What is expected >>
Drop every picture, then repeat the records exactly.

----- Materials provided -----

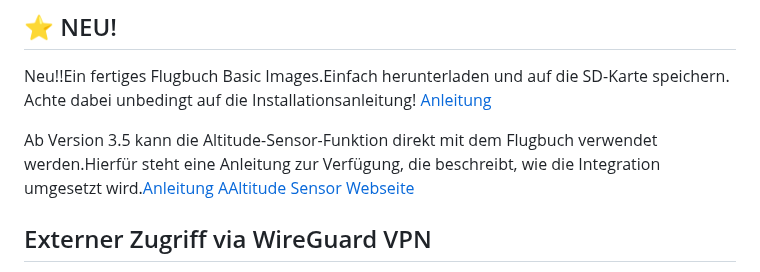
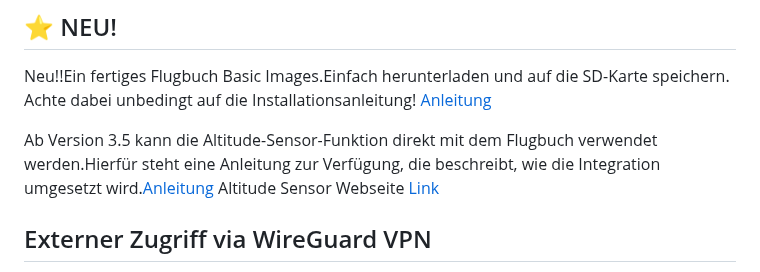
Before and after one commit to stephanflug/digitales-Flugbuch, a Markdown page: README.md, the part around the change. GitHub-like rendering.

```diff
--- a/README.md
+++ b/README.md
@@ -29,7 +29,7 @@ Neu!!Ein fertiges Flugbuch Basic Images.Einfach herunterladen und auf die SD-Kar
 
 Ab Version 3.5 kann die Altitude-Sensor-Funktion direkt mit dem Flugbuch verwendet werden.Hierfür steht eine Anleitung zur Verfügung, die beschreibt, wie die Integration umgesetzt wird.<a href="https://github.com/stephanflug/digitales-Flugbuch/blob/main/Dokumentation/FlugBuch/RFID%20Flugbuch/Altitude%20Sensor%20beim%20Flugbuch%20einbindenV1.0.pdf
 " target="_blank">Anleitung</a>
-[AAltitude Sensor Webseite](https://github.com/stephanflug/AltitudeSensor)
+Altitude Sensor Webseite [Link](https://github.com/stephanflug/AltitudeSensor)
 
 ##  Externer Zugriff via WireGuard VPN
 
```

-----

Reply to the exercise >>
Before and after one commit to stephanflug/digitales-Flugbuch, a Markdown page: README.md, the part around the change. GitHub-like rendering.

```diff
--- a/README.md
+++ b/README.md
@@ -29,7 +29,7 @@ Neu!!Ein fertiges Flugbuch Basic Images.Einfach herunterladen und auf die SD-Kar
 
 Ab Version 3.5 kann die Altitude-Sensor-Funktion direkt mit dem Flugbuch verwendet werden.Hierfür steht eine Anleitung zur Verfügung, die beschreibt, wie die Integration umgesetzt wird.<a href="https://github.com/stephanflug/digitales-Flugbuch/blob/main/Dokumentation/FlugBuch/RFID%20Flugbuch/Altitude%20Sensor%20beim%20Flugbuch%20einbindenV1.0.pdf
 " target="_blank">Anleitung</a>
-[AAltitude Sensor Webseite](https://github.com/stephanflug/AltitudeSensor)
+Altitude Sensor Webseite [Link](https://github.com/stephanflug/AltitudeSensor)
 
 ##  Externer Zugriff via WireGuard VPN
 
```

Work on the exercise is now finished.